I didn't do much today, though I didn't have much to do, apart from an afternoon walk to the far end of Garrucha Puerto for exercise, and on to Vera Playa. Vera is 10km from here, but I guess the area the Municipality covers stretches down to the sea because the course of the rio Antas touches the town. Come to think of it, a few centuries back a river like this would have been navigable, making up-river trading possible for small coastal trading boats. Only when there's a massive sudden sudden deluge of rain nowadays is there any water above ground in rivers of this kind. Perhaps if I'd walked a few more kilometres I would have come to the river mouth, and who knows maybe discovered a pool of surface water near the beach, like the rio Aguas.
Over the weeks of my stay here I have been obsessing over a suitable word in Spanish that describes the rio Aguas coastal wetland. River water locked in by a sandbar, seeping away to the sea beneath the surface. I wouldn't use the word 'pool' in English, as it translates as piscina, swimming pool. No good. David kindly loaned me for a quick speed read 'Flamingos in the Desert', a book by Kevin Borman, local naturalist, and explorer of trails throughout Almeria Province. A few samples of his narration and I was hooked by his sympathetic style of descriptive writing, with lovingly described detail of the landscape, its history and stories about people and the byways of the region.
Inevitably, I had to select passages, with just an evening's reading before returning the book to him. So naturally I looked for Borman's account of the area I have been exploring during my time here, and in particular his account of following the rio Aguas from source to shore. I learned that as he had passed along the north side of the arroyo, from below Mijas Pueblo within the last few years, he'd been taken with the sight of a flock of serin rising from the bushes along the road. He mentions this once in just the same location where I'd been surprised by the sudden flight of a large flock of very small birds which I didn't recognise. Birds, like humans, are very territorial creatures, so I reckon the flock I saw was most likely another generation of the flock he reported. One more sighting identified!
The Spanish word Borman uses for this sand bar enclosed body of water is 'charco', which translates as 'pond' in English, although it's bigger than what one would usually describe as a pond and smaller than what one would call a lake. He mentions several other similar river outlets along the coast in the vicinity of Carboneras, as all rich in flora and fauna as the one I have come to know the past six weeks.

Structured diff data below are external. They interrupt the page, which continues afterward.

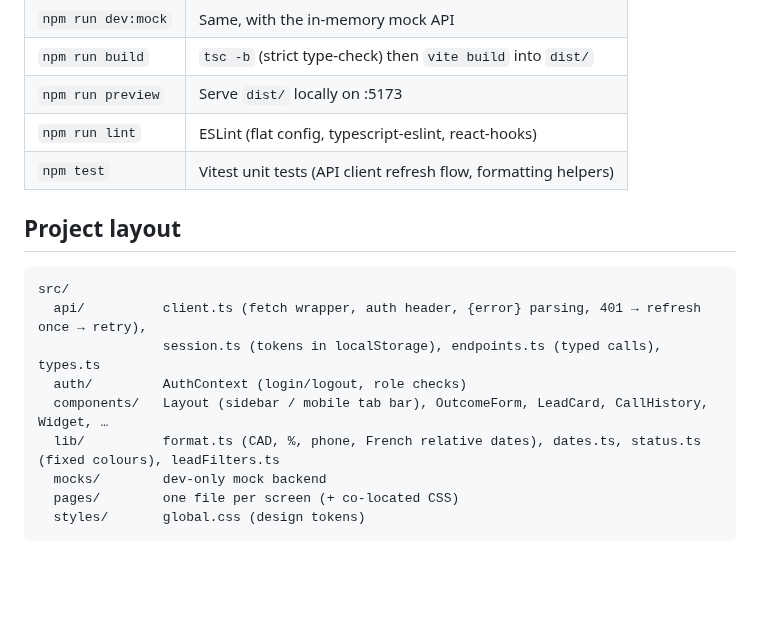
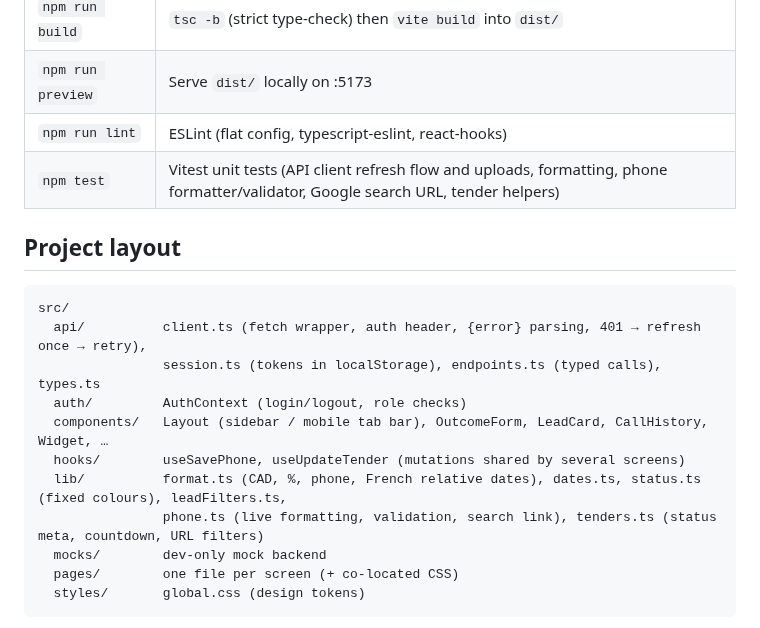
Before and after one commit to mistersuun/Econet-leads-frontend, a Markdown page: README.md, the part around one of its changes. GitHub-like rendering; blank space fills up the shorter version.

```diff
--- a/README.md
+++ b/README.md
@@ -91,7 +110,7 @@ emitted in production builds.
 | `npm run build` | `tsc -b` (strict type-check) then `vite build` into `dist/` |
 | `npm run preview` | Serve `dist/` locally on :5173 |
 | `npm run lint` | ESLint (flat config, typescript-eslint, react-hooks) |
-| `npm test` | Vitest unit tests (API client refresh flow, formatting helpers) |
+| `npm test` | Vitest unit tests (API client refresh flow and uploads, formatting, phone formatter/validator, Google search URL, tender helpers) |
 
 ## Project layout
 
@@ -101,7 +120,9 @@ src/
                 session.ts (tokens in localStorage), endpoints.ts (typed calls), types.ts
   auth/         AuthContext (login/logout, role checks)
   components/   Layout (sidebar / mobile tab bar), OutcomeForm, LeadCard, CallHistory, Widget, …
-  lib/          format.ts (CAD, %, phone, French relative dates), dates.ts, status.ts (fixed colours), leadFilters.ts
+  hooks/        useSavePhone, useUpdateTender (mutations shared by several screens)
+  lib/          format.ts (CAD, %, phone, French relative dates), dates.ts, status.ts (fixed colours), leadFilters.ts,
+                phone.ts (live formatting, validation, search link), tenders.ts (status meta, countdown, URL filters)
   mocks/        dev-only mock backend
   pages/        one file per screen (+ co-located CSS)
   styles/       global.css (design tokens)
```
Also changed, not shown: other parts of README.md (+21 -2 lines), docs/screenshots/02-dashboard.png, docs/screenshots/02b-dashboard-full.png, docs/screenshots/08-sources.png, docs/screenshots/11-enrich.png (added), docs/screenshots/12-tenders.png (added), docs/screenshots/13-tender-detail.png (added).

Word play is such fun in English. Across languages, one might never grow old again. It's nearly fifty years since I last tried to read Joyce's 'Finnegan's Wake'. Perhaps it's time I tried again, during the coming cold and overcast winter months in Cardiff, when it's almost painful to look at the sky.